ABOUT THIS TASK:
Of the entries that follow, how many lines hold the word "from"? Reply with the number only.

** RECORDED INFORMATION follows **

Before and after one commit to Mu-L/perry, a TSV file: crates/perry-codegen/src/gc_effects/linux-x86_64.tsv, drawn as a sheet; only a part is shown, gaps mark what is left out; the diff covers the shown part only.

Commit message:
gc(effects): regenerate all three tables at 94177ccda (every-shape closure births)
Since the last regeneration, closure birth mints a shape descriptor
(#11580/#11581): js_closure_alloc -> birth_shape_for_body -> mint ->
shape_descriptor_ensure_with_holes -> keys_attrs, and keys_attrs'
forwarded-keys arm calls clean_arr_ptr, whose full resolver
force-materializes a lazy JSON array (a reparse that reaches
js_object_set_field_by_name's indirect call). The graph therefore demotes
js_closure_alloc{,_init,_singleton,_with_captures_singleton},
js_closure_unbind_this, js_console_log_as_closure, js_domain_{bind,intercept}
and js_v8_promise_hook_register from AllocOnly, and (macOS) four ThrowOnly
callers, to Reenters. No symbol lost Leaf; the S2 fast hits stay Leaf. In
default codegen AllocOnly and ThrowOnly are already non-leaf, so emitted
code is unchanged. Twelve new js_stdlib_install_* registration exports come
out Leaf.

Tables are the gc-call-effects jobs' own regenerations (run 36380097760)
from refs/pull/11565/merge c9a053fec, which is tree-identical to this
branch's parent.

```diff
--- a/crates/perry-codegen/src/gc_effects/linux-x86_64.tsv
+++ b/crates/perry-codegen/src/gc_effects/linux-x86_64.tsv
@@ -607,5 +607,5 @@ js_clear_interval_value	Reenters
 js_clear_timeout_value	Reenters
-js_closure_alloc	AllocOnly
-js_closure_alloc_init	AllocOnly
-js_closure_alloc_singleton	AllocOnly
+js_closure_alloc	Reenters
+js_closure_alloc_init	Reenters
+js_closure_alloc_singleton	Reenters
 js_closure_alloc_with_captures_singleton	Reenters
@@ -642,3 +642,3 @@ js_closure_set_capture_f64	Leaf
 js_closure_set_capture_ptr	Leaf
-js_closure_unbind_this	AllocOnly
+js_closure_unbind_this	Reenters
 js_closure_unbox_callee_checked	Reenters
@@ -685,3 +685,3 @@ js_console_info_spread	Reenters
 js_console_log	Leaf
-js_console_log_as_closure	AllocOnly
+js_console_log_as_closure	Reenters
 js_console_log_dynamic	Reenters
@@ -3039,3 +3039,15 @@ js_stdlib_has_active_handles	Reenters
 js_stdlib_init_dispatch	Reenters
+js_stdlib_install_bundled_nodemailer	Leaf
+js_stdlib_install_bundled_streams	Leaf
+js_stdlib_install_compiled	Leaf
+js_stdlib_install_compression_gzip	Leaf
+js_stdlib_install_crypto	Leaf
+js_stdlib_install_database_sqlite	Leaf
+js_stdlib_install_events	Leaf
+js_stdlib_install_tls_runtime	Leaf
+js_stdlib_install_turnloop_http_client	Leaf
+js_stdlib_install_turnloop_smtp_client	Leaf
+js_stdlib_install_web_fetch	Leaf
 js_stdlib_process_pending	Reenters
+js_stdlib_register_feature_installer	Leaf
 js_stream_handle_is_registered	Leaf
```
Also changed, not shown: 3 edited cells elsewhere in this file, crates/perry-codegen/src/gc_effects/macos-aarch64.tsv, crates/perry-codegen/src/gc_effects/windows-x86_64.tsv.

** End of RECORDED INFORMATION **

SOLVED EXERCISE:
2